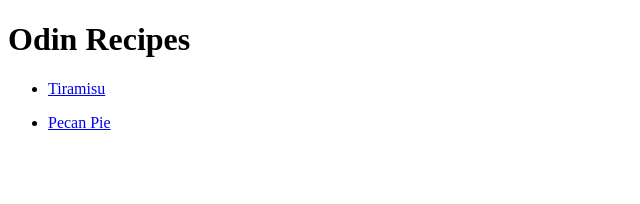
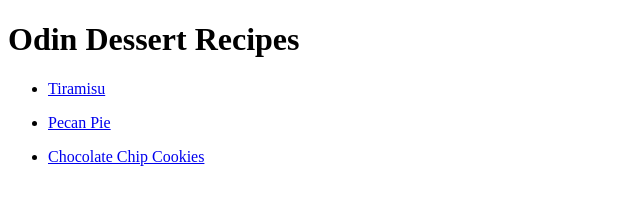
Before and after one commit to orbham/odin-recipes, a plain HTML site: page index.html in a window 1280 px wide. Shown: the whole page, without its empty margins (0-640 px from the left). Drawn offline with Linux system fonts and the light colour scheme.

Commit message:
format edits

```diff
--- a/index.html
+++ b/index.html
@@ -6,11 +6,11 @@
     <title>Recipes Project</title>
 </head>
 <body>
-    <h1>Odin Recipes</h1>
+    <h1>Odin Dessert Recipes</h1>
    <ul>
-   <li><a href="recipes/tiramisu.html">Tiramisu</a></li>
+    <li><a href="recipes/tiramisu.html">Tiramisu</a></li>
     <li><p><a href="recipes/pecanpie.html">Pecan Pie</a></p></li>
-
+    <li><p><a href="recipes/cookies.html">Chocolate Chip Cookies</a></p></li>
 </ul>
 </body>
 </html>
```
....................
In the material, count each line that holds the string "html", and report only how many there are.

(Task answer)
8